Thursday, November 17: Indoor Winter Safety
Carbon Monoxide - Deadly Winter Hazard
Carbon Monoxide (CO) poisoning can happen at any time of the year, but the danger is greater during the winter when doors and windows stay closed and fireplaces, gas heaters, or other fuel burning appliances are in use. In addition, people can also be exposed to deadly CO levels when “warming up” their cars in garages or keeping them running when stuck in snow.
Signs and Symptoms of Carbon Monoxide Poisoning (PDF)
To view data for CO poisonings in Minnesota, including hospitalizations, emergency department visits, and deaths go to: Minnesota Public Health Data Access - Carbon Monoxide Poisoning

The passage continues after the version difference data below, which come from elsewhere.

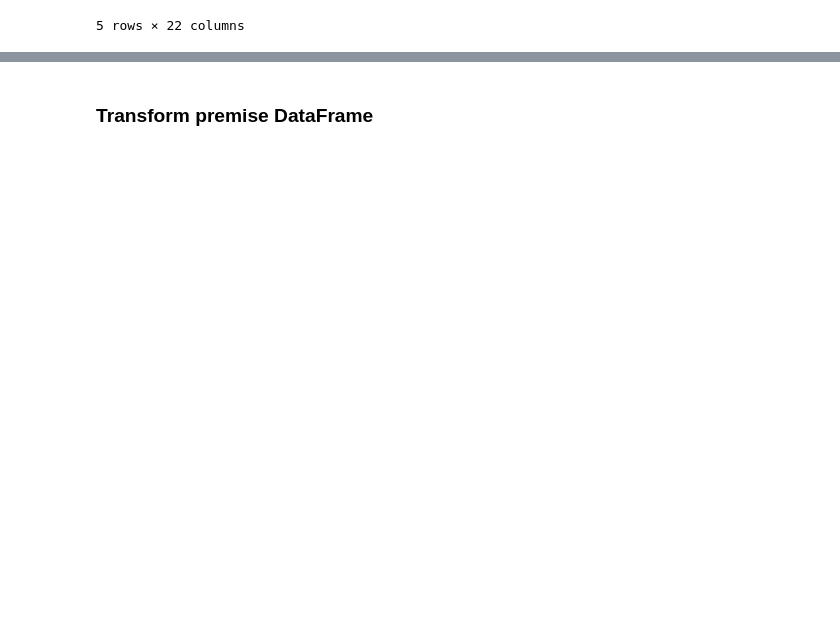
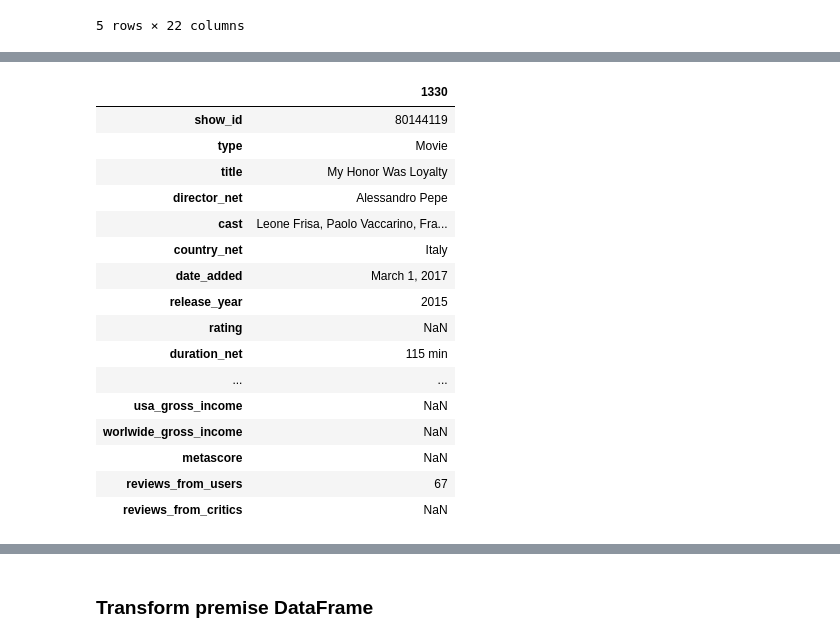
Before and after one commit to hsaka1993/ETLNetflixProject, a Jupyter notebook: movies_etl.ipynb, the cells around one changed output, grey strips where cells are left out. Cells and saved outputs as stored; diff of their text form; code cells hidden in the pictures; blank space fills up the shorter version.

```diff
--- a/movies_etl.ipynb
+++ b/movies_etl.ipynb
@@ -52,4 +73,7 @@ Name: title, Length: 6172, dtype: int64
 # %%
-# merge on title cuts the netflix data base from 6234 to 3040
+# merge the two data sets
+#merge on title cuts the netflix data base from 6234 to 3040
 # there are no duplicates
-large_df = pd.merge(netflix_df, imdb_df, left_on='title', right_on='title')
+combined_df = pd.merge(netflix_df, imdb_df, left_on='title',
+                    right_on='title', suffixes=('_net', '_imdb') )
+combined_df.info()
@@ -113,0 +132,22 @@ The Matrix
+# %%
+# to find null values
+bool_series = pd.isnull(large_df["rating"])
+large_df[bool_series].T
+# %% [output]
+|  | 1330 |
+| show_id | 80144119 |
+| type | Movie |
+| title | My Honor Was Loyalty |
+| director_net | Alessandro Pepe |
+| cast | Leone Frisa, Paolo Vaccarino, Fra... |
+| country_net | Italy |
+| date_added | March 1, 2017 |
+| release_year | 2015 |
+| rating | NaN |
+| duration_net | 115 min |
+| ... | ... |
+| usa_gross_income | NaN |
+| worlwide_gross_income | NaN |
+| metascore | NaN |
+| reviews_from_users | 67 |
+| reviews_from_critics | NaN |
```
Also changed, not shown: parts of 22 cells of this notebook.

Consumer Project Safety Commissioner (CPSC): How to Protect Your Family from Carbon Monoxide Poisoning
Carbon Monoxide Alarms
There are some simple steps homeowners can take to protect themselves against two potential killers: carbon monoxide and the toxic smoke associated with fire.
Carbon Monoxide (CO) Alarms Fact Sheet (PDF)
Video: Be aware of radon hazards in your home
Several factors lead to increased concerns about mold during the winter months. Moisture conditions indoors can lead to the growth of molds and mildews. While forced air heating systems make indoor air drier overall during the winter months, certain areas of the home may experience intensified levels of humidity because of a lack of ventilation.
Chemical and Environmental Exposure
As the winter months arrive, and people begin spending more time indoors, indoor air quality becomes a greater health concern - especially for children. Some of the more important health hazards associated with indoor air quality are the potential for extended exposure to lead, asbestos or other types of environmental hazards in a home - especially during renovation and remodeling activities.
Preventing Asbestos Exposure in the Home
Preventing Lead Poisoning in the Home